Records for the task:
· · ·
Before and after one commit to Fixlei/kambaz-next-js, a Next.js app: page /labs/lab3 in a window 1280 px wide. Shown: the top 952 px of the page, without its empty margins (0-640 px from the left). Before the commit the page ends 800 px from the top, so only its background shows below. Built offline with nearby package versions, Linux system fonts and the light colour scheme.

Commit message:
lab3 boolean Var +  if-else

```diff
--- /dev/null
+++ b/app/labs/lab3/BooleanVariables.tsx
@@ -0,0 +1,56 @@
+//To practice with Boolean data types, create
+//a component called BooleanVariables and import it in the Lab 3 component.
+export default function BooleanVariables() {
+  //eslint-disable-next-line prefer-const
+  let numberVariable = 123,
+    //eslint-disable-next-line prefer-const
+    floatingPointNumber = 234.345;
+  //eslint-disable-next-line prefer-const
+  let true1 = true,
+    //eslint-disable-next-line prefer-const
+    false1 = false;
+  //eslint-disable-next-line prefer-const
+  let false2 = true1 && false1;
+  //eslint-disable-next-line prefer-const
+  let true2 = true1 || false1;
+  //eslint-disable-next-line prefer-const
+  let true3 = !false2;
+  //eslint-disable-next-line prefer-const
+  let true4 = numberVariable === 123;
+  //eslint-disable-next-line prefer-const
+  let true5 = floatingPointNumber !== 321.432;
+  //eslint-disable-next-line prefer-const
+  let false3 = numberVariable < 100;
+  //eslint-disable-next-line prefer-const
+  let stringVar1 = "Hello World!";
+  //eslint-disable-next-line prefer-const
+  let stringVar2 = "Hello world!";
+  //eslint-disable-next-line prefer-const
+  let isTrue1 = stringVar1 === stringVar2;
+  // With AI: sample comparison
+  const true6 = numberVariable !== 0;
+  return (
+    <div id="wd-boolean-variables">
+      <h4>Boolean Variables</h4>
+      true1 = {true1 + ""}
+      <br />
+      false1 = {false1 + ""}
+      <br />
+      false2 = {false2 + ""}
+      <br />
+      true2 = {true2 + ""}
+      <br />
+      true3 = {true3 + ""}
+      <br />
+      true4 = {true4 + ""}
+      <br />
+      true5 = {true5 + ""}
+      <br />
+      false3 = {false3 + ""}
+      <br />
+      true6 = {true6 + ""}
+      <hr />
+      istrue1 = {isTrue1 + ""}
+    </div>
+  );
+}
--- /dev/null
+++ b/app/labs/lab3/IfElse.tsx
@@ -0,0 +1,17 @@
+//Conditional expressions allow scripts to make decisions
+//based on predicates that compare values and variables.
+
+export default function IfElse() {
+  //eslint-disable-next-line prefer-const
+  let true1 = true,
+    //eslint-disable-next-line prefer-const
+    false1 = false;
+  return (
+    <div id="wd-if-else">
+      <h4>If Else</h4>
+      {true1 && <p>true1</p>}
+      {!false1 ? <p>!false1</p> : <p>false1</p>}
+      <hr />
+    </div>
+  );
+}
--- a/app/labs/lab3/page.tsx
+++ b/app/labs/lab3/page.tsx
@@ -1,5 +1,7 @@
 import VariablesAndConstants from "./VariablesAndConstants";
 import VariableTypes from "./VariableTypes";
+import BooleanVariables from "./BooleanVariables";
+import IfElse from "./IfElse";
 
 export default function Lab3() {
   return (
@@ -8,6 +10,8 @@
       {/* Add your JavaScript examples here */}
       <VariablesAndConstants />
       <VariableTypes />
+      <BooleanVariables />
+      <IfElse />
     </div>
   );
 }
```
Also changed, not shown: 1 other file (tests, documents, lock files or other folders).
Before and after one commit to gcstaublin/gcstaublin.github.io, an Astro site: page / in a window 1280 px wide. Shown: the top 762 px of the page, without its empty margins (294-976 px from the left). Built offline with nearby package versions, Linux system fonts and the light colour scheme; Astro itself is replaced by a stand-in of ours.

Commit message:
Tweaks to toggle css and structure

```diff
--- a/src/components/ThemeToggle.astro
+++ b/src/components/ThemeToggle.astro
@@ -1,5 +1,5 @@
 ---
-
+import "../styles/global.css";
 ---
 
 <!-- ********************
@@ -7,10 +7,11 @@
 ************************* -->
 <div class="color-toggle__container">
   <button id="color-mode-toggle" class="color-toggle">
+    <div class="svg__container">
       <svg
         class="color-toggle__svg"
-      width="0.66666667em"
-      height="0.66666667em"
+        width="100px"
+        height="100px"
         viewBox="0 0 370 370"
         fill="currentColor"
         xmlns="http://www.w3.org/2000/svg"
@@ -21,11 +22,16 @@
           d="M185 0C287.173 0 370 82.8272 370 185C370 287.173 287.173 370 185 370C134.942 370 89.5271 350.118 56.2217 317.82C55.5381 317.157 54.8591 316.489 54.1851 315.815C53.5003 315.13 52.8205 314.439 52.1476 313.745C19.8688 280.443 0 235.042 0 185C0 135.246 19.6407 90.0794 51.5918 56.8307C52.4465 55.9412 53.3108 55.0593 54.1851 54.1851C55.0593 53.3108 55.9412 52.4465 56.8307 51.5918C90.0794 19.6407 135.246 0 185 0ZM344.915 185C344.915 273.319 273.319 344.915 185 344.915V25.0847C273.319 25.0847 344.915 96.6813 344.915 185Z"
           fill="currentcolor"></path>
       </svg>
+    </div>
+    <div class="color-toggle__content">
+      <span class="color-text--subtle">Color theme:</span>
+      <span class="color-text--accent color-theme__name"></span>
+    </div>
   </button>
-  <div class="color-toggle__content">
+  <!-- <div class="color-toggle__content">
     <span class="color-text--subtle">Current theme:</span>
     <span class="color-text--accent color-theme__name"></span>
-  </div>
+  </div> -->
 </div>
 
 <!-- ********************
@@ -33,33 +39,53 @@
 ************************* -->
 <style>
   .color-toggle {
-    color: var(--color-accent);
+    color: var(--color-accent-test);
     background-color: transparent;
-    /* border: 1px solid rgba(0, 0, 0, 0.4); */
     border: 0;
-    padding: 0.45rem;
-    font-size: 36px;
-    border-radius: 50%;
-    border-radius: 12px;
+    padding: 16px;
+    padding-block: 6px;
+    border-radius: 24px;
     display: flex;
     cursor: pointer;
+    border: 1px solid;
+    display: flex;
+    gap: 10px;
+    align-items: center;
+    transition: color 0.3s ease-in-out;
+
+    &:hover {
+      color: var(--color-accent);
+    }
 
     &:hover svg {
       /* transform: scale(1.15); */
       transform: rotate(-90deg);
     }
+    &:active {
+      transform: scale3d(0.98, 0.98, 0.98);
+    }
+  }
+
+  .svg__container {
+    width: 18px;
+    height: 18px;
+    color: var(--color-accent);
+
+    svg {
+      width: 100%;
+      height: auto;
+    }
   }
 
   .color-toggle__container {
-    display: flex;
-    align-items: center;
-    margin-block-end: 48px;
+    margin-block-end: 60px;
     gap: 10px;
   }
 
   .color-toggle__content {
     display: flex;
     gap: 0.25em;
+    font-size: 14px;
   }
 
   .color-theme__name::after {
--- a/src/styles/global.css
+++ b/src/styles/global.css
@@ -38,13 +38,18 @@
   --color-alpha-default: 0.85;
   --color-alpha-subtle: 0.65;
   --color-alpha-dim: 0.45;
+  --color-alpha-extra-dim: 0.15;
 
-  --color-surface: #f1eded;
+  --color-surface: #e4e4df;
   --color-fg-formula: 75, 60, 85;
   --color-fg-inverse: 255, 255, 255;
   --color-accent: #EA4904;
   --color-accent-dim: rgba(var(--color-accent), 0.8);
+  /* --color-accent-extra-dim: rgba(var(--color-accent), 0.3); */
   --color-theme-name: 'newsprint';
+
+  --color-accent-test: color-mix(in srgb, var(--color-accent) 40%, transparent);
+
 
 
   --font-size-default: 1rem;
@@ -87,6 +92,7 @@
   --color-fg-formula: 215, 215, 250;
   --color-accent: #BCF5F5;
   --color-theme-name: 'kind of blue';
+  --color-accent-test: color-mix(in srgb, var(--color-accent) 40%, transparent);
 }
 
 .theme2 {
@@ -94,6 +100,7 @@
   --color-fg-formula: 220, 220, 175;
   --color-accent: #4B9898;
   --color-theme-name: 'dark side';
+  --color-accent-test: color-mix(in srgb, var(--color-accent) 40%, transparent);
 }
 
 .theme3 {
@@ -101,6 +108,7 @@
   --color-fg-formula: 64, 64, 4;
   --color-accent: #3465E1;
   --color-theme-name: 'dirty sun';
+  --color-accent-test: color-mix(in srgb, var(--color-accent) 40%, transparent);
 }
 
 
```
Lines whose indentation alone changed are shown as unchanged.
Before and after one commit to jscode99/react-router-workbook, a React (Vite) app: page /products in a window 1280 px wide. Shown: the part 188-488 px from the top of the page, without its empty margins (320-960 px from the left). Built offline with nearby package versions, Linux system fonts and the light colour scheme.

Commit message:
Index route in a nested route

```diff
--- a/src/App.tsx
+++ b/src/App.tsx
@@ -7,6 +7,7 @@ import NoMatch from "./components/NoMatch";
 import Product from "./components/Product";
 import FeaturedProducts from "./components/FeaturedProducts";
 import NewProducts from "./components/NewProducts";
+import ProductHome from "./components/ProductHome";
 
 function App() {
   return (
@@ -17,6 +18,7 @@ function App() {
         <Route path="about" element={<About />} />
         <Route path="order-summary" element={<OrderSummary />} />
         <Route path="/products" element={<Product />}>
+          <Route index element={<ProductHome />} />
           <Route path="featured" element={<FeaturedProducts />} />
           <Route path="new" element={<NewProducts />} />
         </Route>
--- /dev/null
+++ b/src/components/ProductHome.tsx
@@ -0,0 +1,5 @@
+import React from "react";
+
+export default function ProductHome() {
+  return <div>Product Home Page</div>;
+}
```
· · ·
Task:
The lines above that hold the string "width" are to be located and copied.

Output for this task:
-      width="0.66666667em"
+        width="100px"
+    width: 18px;
+      width: 100%;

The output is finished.